The behavior is serving as a soother," agreed Walton-Flynn. "It's feeding the idea [that], 'If I have dry lips, it's unbearable, I can not bear dry lips,'"
So, if you think you really are addicted, how do you wean yourself off it? Nicky suggests removing the stimuli—don't take your lip balm out with you. In the same way an alcoholic should avoid bars, a lip balm addict should avoid carrying lip balm. "Then I'd take a therapeutic approach," she said. "I'd ask them: What happens when you don't have lip balm? What are the emotions? What are the fears?" To manage the discomfort of not having lip balm, she suggests also finding a displacement activity, the way smokers are encouraged to chew gum.
But that doesn't mean we should shun lip balm altogether. Mahto reminds us that lip balm is extremely useful for the dryness that can occur in the winter months, as well as providing sun protection, and symptomatic relief for cold sores.

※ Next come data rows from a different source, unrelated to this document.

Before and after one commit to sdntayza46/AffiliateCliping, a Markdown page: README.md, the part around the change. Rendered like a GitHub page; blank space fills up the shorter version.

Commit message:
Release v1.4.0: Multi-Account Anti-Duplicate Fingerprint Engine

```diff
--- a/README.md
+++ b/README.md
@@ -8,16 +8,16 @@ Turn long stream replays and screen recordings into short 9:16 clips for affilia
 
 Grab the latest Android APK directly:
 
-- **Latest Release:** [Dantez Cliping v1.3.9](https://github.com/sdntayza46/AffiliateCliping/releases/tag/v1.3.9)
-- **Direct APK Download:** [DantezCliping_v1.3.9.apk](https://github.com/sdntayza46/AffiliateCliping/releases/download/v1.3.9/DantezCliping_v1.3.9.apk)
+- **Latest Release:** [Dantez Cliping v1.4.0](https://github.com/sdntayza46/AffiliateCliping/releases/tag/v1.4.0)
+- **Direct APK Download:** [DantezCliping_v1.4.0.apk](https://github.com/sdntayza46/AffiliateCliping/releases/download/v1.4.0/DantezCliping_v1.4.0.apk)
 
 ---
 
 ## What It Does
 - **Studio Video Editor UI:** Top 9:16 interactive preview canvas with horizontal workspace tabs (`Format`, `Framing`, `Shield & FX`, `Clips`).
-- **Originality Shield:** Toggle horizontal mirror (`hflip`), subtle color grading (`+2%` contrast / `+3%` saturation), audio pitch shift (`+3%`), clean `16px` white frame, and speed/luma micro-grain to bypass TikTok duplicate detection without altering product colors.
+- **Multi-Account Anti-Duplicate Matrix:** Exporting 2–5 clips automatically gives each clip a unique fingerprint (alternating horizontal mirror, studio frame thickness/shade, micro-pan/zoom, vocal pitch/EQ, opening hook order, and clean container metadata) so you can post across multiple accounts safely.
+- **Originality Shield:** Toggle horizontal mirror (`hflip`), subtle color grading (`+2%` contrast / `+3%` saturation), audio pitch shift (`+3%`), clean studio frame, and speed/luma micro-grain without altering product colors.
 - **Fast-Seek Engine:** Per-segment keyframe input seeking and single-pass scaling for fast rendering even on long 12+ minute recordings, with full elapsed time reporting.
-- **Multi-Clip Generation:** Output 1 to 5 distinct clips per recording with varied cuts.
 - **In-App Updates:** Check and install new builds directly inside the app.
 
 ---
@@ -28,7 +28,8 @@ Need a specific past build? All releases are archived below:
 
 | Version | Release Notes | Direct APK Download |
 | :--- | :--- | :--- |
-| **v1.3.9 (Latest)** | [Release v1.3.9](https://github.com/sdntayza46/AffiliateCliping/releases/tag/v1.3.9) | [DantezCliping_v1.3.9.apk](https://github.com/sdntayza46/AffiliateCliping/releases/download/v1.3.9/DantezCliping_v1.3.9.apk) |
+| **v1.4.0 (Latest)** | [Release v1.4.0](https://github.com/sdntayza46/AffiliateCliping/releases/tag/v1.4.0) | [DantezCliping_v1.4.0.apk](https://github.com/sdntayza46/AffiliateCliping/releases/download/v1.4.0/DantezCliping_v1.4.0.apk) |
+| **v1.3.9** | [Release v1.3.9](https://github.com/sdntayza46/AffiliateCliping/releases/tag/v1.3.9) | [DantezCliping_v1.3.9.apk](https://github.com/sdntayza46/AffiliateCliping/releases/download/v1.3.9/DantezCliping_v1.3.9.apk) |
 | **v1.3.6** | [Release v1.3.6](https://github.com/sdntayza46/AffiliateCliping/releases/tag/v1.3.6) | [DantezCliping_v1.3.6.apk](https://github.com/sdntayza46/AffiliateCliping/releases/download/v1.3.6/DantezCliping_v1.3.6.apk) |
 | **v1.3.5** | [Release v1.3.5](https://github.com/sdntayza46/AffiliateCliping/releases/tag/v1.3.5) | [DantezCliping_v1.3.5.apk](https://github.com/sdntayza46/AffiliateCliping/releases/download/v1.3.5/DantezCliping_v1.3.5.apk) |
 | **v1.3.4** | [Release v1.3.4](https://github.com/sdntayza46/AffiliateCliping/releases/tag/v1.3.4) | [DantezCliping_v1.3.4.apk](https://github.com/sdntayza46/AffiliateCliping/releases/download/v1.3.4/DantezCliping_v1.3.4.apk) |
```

As Walton-Flynn put it, "Nobody's going to die from lip balm addiction."